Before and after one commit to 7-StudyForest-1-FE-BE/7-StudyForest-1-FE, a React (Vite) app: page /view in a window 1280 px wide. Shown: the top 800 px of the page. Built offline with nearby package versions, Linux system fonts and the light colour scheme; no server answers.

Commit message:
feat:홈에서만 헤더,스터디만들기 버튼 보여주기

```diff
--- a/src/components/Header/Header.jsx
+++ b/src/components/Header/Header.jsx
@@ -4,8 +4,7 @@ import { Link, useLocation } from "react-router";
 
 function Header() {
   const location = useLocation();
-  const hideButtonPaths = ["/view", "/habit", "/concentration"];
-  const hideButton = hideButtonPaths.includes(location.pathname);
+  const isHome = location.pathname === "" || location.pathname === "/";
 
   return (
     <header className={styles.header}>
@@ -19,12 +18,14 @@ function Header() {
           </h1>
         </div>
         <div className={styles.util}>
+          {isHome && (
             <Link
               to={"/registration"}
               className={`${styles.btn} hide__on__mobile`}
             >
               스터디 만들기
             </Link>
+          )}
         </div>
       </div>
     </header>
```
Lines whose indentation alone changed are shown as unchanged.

········

• [Task to carry out] Scan the lines above, and whenever one holds the string "useLocation", copy it.

• [Written answer]
@@ -4,8 +4,7 @@ import { Link, useLocation } from "react-router";
   const location = useLocation();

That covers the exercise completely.